If you're experiencing infertility, you're far from alone. One in five heterosexual women with no previous births are unable to get pregnant after trying for one year, according to the Centers for Disease Control and Prevention (CDC), and one in four have trouble carrying a pregnancy to term. Your doctor may recommend you see a fertility specialist, which might sound intimidating. However, with knowledge and preparation, there's no reason to stress just yet.

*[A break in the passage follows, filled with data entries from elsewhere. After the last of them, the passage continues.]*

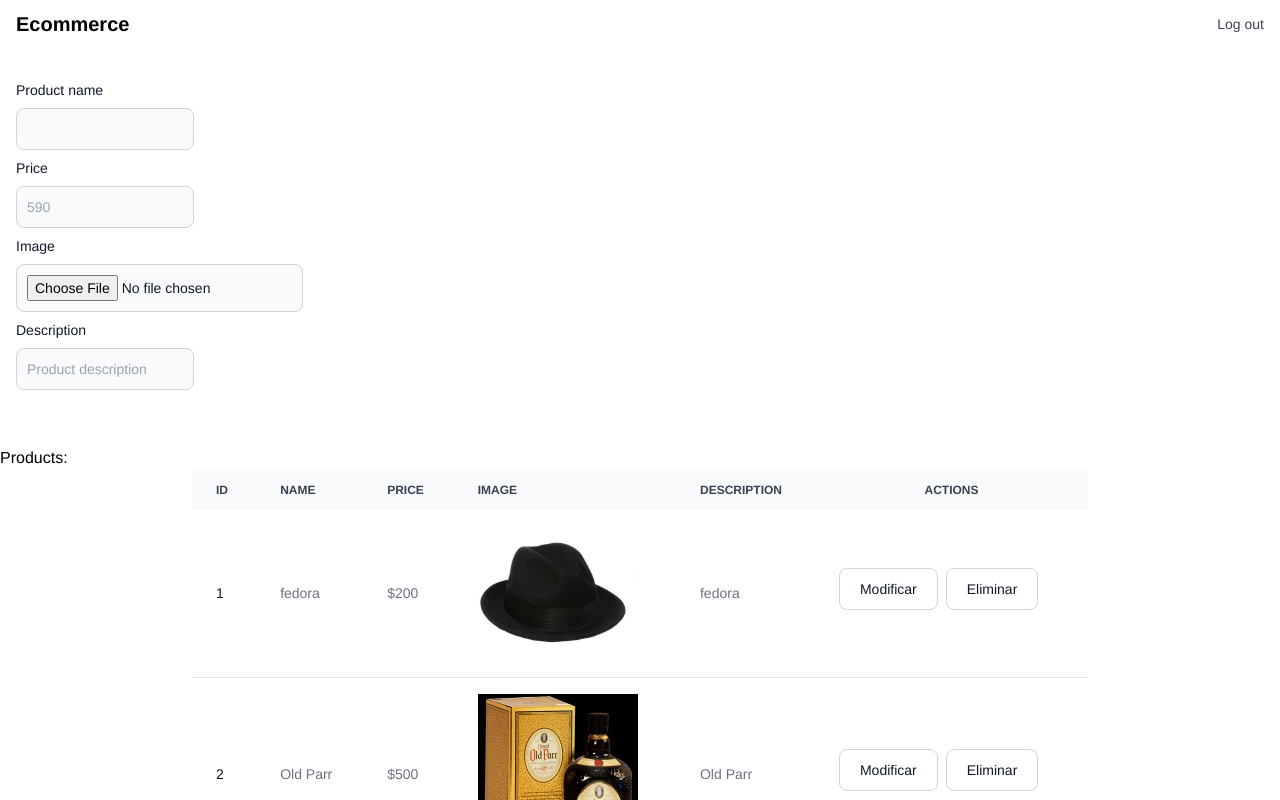
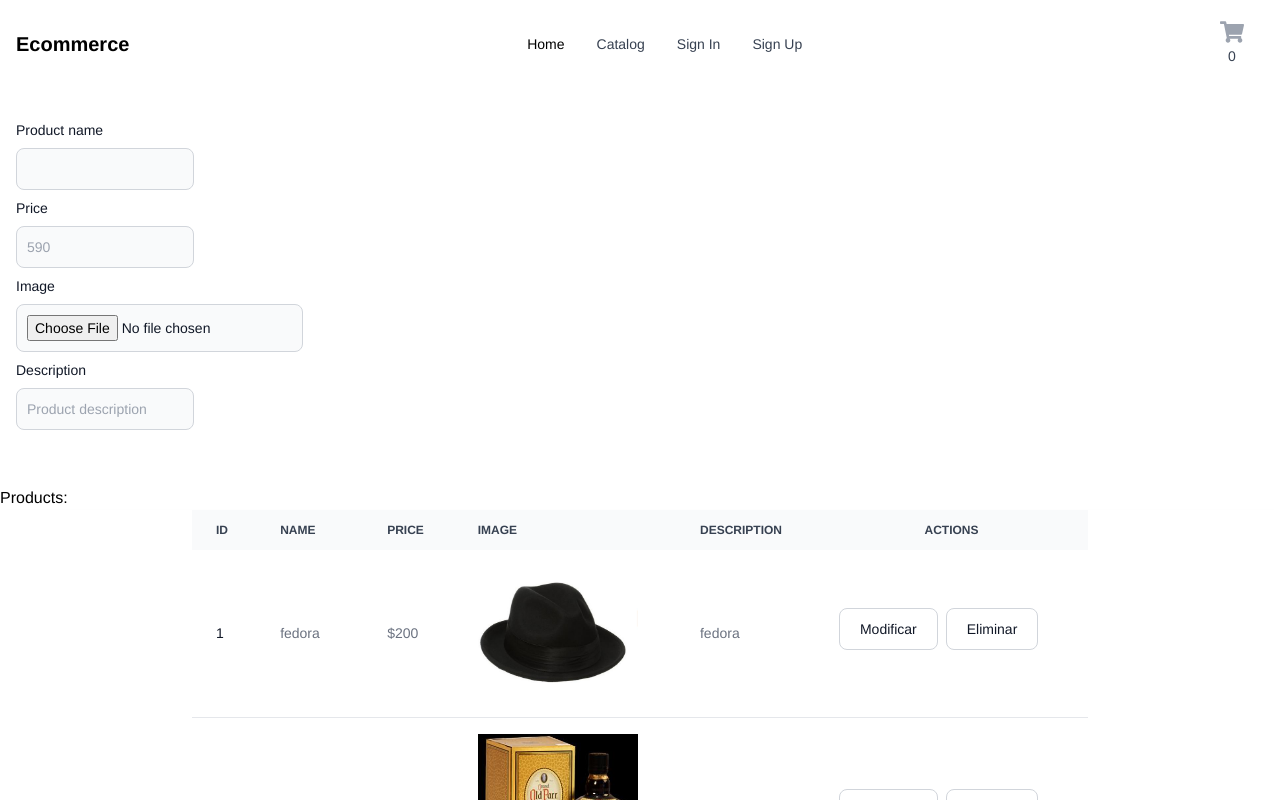
Before and after one commit to MrSyme/marketplace, a React (Create React App) app: page /product-master in a window 1280 px wide. Shown: the top 800 px of the page. Built offline with nearby package versions, Linux system fonts and the light colour scheme; sample sign-in values are in the browser's storage.

Commit message:
Header de maestro de productos + Modificar sin useEffect

```diff
--- a/src/components/Header.js
+++ b/src/components/Header.js
@@ -92,7 +92,10 @@ const Header = ({ countCartItems }) => {
         >
           <ul className="flex flex-col mt-4 md:flex-row md:space-x-8 md:mt-0 md:text-sm md:font-medium">
             <li>
-              <div className="block py-2 pr-4 pl-3 text-white bg-blue-700 rounded md:bg-transparent md:text-black md:p-0 dark:text-white cursor-pointer md:hover:text-blue-700">
+              <div onClick={() => {
+                navigate("/")
+              }}
+                className="block py-2 pr-4 pl-3 text-white bg-blue-700 rounded md:bg-transparent md:text-black md:p-0 dark:text-white cursor-pointer md:hover:text-blue-700">
                 Home
               </div>
             </li>
--- a/src/components/Pagination.js
+++ b/src/components/Pagination.js
@@ -8,6 +8,8 @@ const Pagination = ({
   pagesVisited,
 }) => {
   const validation = Math.ceil((products.length / productsPerPage)) - 1
+
+
   return (
     <div className="flex flex-col items-center">
       {/* <!-- Help text --> */}
--- a/src/components/ProductManager.js
+++ b/src/components/ProductManager.js
@@ -2,20 +2,15 @@ import React from "react";
 import { useProducts } from "../context/ProductContext";
 
 export default function ProductManager(props) {
-    const { product } = props;
+    const { product, onModify } = props;
     const { products, setProducts} = useProducts();
 
 
     const onRemove = (evt) => {
-        let elementId = evt.target.parentElement.parentElement.firstElementChild.textContent
-        elementId = parseInt(elementId)
+        let elementId = product.id
         setProducts(products.filter((product) => product.id !== elementId));
     };
 
-    const onModify = (evt) => {
-        let elementId = evt.target.parentElement.parentElement.firstElementChild.textContent
-        console.log(elementId);
-    };
 
 
 
@@ -37,7 +32,7 @@ export default function ProductManager(props) {
             </td>
             <td className="px-6 py-4">{product.description}</td>
             <td className="px-6 py-4">
-                <button onClick={onModify} className="text-gray-900 bg-white border border-gray-300 focus:outline-none
+                <button onClick={() => onModify(product)} className="text-gray-900 bg-white border border-gray-300 focus:outline-none
                     hover:bg-gray-100 focus:ring-4 focus:ring-gray-200 font-medium rounded-lg text-sm px-5 py-2.5 mr-2 mb-2
                     dark:bg-gray-800 dark:text-white dark:border-gray-600 dark:hover:bg-gray-700 dark:hover:border-gray-600
                     dark:focus:ring-gray-700 modificar">
--- a/src/screens/MaestroProductos/Login/MaestroProductos.js
+++ b/src/screens/MaestroProductos/Login/MaestroProductos.js
@@ -1,10 +1,10 @@
-import React, { useState } from "react";
+import React, { useState, useEffect } from "react";
 import { useUser } from "../../../context/UserContext";
-import { useNavigate } from "react-router-dom";
 import { useSnackbar } from "notistack";
 import { useProducts } from "../../../context/ProductContext";
 import ProductManager from "../../../components/ProductManager";
 import Pagination from "../../../components/Pagination"
+import MainLayout from "../../../layouts/MainLayout"
 
 
 
@@ -12,11 +12,16 @@ const MaestroProductos = () => {
   const [pageNumber, setPageNumber] = useState(0);
   const productsPerPage = 5;
   const pagesVisited = pageNumber * productsPerPage;
+  const [productForm, setProductForm] = useState({
+    id: "",
+    name: "",
+    price: "",
+    img: "",
+    description: "",
+  });
 
 
 
-  const { setUser } = useUser();
-  let navigate = useNavigate();
   const { enqueueSnackbar } = useSnackbar();
   const { products, setProducts, id, setIds } = useProducts();
 
@@ -26,17 +31,14 @@ const MaestroProductos = () => {
   );
 
 
-  const handleClick = (evt) => {
-    evt.preventDefault();
-    setUser(null);
-    localStorage.removeItem("user");
-    navigate("/");
+  const onModify = (product) => {
+    setProductForm({
+      id: product.id,
+      name: product.name,
+      price: product.price,
+      description: product.description
+    })
   };
-
-  const GoViewHandleClick = (evt) => {
-    evt.preventDefault();
-    navigate("/");
-  }
 
 
   function validarImg(image) {
@@ -51,6 +53,36 @@ const MaestroProductos = () => {
     return true;
   }
 
+  useEffect(() => { }, [products])
+
+
+  const updateProduct = (index, image) => {
+    let arrayProducts = products
+    let newproduct = {
+      ...products[index],
+      name: productForm.name,
+      price: productForm.price,
+      imageAlt: productForm.name,
+      description: productForm.description
+    }
+    if (image) {
+      console.log(image);
+      let fReader = new FileReader()
+      fReader.readAsDataURL(image);
+      fReader.onloadend = function (event) {
+        let image = [event.target.result];
+        newproduct = {
+          ...newproduct,
+          image: image
+        }
+      }
+    }
+    arrayProducts[index] = newproduct
+    setProducts(arrayProducts);
+    console.log(products);
+
+  }
+
   const onSubmit = (evt) => {
     evt.preventDefault();
     let fReader = new FileReader()
@@ -59,6 +91,15 @@ const MaestroProductos = () => {
     let name = evt.target.name.value;
     let price = evt.target.price.value;
     let description = evt.target.description.value;
+
+    let newProductIndex = products.findIndex((product) => product.id === productForm.id);
+    if (newProductIndex != -1) {
+      updateProduct(newProductIndex, img.files[0])
+      return
+    }
+
+
+
     if (validarImg(img)) {
       img = evt.target.img.files[0];
       fReader.readAsDataURL(img);
@@ -77,42 +118,10 @@ const MaestroProductos = () => {
         setIds(id + 1);
       }
     }
-    // navigate("/");
   }
 
   return (
-    <div>
-      <nav className="bg-white border-gray-200 px-2 sm:px-4 py-2.5 dark:bg-gray-800">
-        <div className="container flex flex-wrap justify-between items-center mx-auto">
-          <div className="flex items-center cursor-pointer">
-            <span className="self-center text-xl font-semibold whitespace-nowrap dark:text-white">
-              Ecommerce
-            </span>
-          </div>
-          <div
-            className="justify-between items-center w-full md:flex md:w-auto md:order-1`}"
-          >
-            <ul className="flex flex-col mt-4 md:flex-row md:space-x-8 md:mt-0 md:text-sm md:font-medium">
-              <li>
-                <div
-                  onClick={GoViewHandleClick}
-                  className="block py-2 pr-4 pl-3 text-white bg-blue-700 rounded md:bg-transparent md:text-white md:p-0 dark:text-white cursor-pointer md:hover:text-blue-700">
-                  Home
-                </div>
-              </li>
-              <li>
-                <div
-                  onClick={handleClick}
-                  className="block py-2 pr-4 pl-3 text-gray-700 border-b border-gray-100 hover:bg-gray-50 md:hover:bg-transparent md:border-0 md:hover:text-blue-700 md:p-0 md:dark:hover:text-white dark:text-gray-400 dark:hover:bg-gray-700 dark:hover:text-white md:dark:hover:bg-transparent dark:border-gray-700 cursor-pointer"
-                >
-                  Log out
-                </div>
-              </li>
-
-            </ul>
-          </div>
-        </div>
-      </nav>
+    <MainLayout>
 
 
       <form className="mt-8 ml-4 space-y-2" onSubmit={onSubmit}>
@@ -129,6 +138,11 @@ const MaestroProductos = () => {
             id="name"
             className="bg-gray-50 border border-gray-300 text-gray-900
           sm:text-sm rounded-lg focus:ring-blue-500 focus:border-blue-500 block p-2.5"
+            value={productForm.name}
+            onChange={(evt) => setProductForm({
+              ...productForm,
+              name: evt.target.value
+            })}
             required
           />
         </div>
@@ -149,6 +163,11 @@ const MaestroProductos = () => {
           text-gray-900 sm:text-sm rounded-lg
           focus:ring-blue-500 focus:border-blue-500 p-2.5 inline mr-2"
             placeholder="590"
+            value={productForm.price}
+            onChange={(evt) => setProductForm({
+              ...productForm,
+              price: evt.target.value
+            })}
             required
           />
         </div>
@@ -166,7 +185,7 @@ const MaestroProductos = () => {
             className="bg-gray-50 border border-gray-300
           text-gray-900 sm:text-sm rounded-lg
           focus:ring-blue-500 focus:border-blue-500 block p-2.5"
-            required
+
           />
         </div>
         <div>
@@ -183,6 +202,11 @@ const MaestroProductos = () => {
             className="bg-gray-50 border border-gray-300 text-gray-900
           sm:text-sm rounded-lg focus:ring-blue-500 focus:border-blue-500 block p-2.5"
             placeholder="Product description"
+            value={productForm.description}
+            onChange={(evt) => setProductForm({
+              ...productForm,
+              description: evt.target.value
+            })}
             required
           />
         </div>
@@ -210,7 +234,7 @@ const MaestroProductos = () => {
             </thead>
             <tbody>
               {productsToShow.map((product) => (
-                <ProductManager key={product.id} product={product}></ProductManager>
+                <ProductManager key={product.id} product={product} onModify={onModify}></ProductManager>
               ))}
 
             </tbody>
@@ -225,9 +249,7 @@ const MaestroProductos = () => {
         products={products}
         pagesVisited={pagesVisited}
       />
-
-
-    </div >
+    </MainLayout>
   );
 };
 
```
Lines whose indentation alone changed are shown as unchanged.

Infertility declines with age, so it's defined differently depending on how old you are (via CDC). For women under 35 years old, infertility is defined as being unable to conceive after trying for one year. For women over 35, doctors shorten this period of time to six months. Infertility can happen at any stage of pregnancy, from ovulation to fertilization to implantation. Some women who do become pregnant struggle to carry the pregnancy to term, known as impaired fecundity. Conditions that contribute to infertility can include disruption of ovarian function, fallopian tube obstruction, and issues with the uterus. Infertility is also an issue with men, resulting from hormonal disorders, genetic disorders, and testicular or ejaculatory function disruption. If your doctor diagnoses you or your partner with infertility, they may refer you to a reproductive endocrinologist for medical intervention.

Seeing a fertility specialist

A reproductive endocrinologist is an OB-GYN who has also received three years of specialized training in infertility and treatment (via The Bump). The purpose of the initial appointment is to make sure you're ready for a healthy pregnancy, often taking blood samples, examining the uterus, testing ovarian reserve, or performing a semen analysis. Make sure you bring your and your partner's medical histories with you so the doctor has all the information they need. They'll also ask you a lot of questions, like how long you've been trying to conceive, if you track your ovulation, and if you consume drugs or alcohol. You can come with your own questions as well about differences in treatment options, side effects of medications, and how often you'll need appointments.

After your initial appointment, you'll likely have a follow-up appointment where your doctor will go over the results of your preliminary tests with you. Then, you can evaluate your treatment options, their likelihood of success, and what your health insurance will cover. Try not to stress too much — studies have shown that high levels of day-to-day stress can impact your chances of conceiving and carrying a pregnancy to term (via WebMD). Go in as prepared as possible and be patient with your body.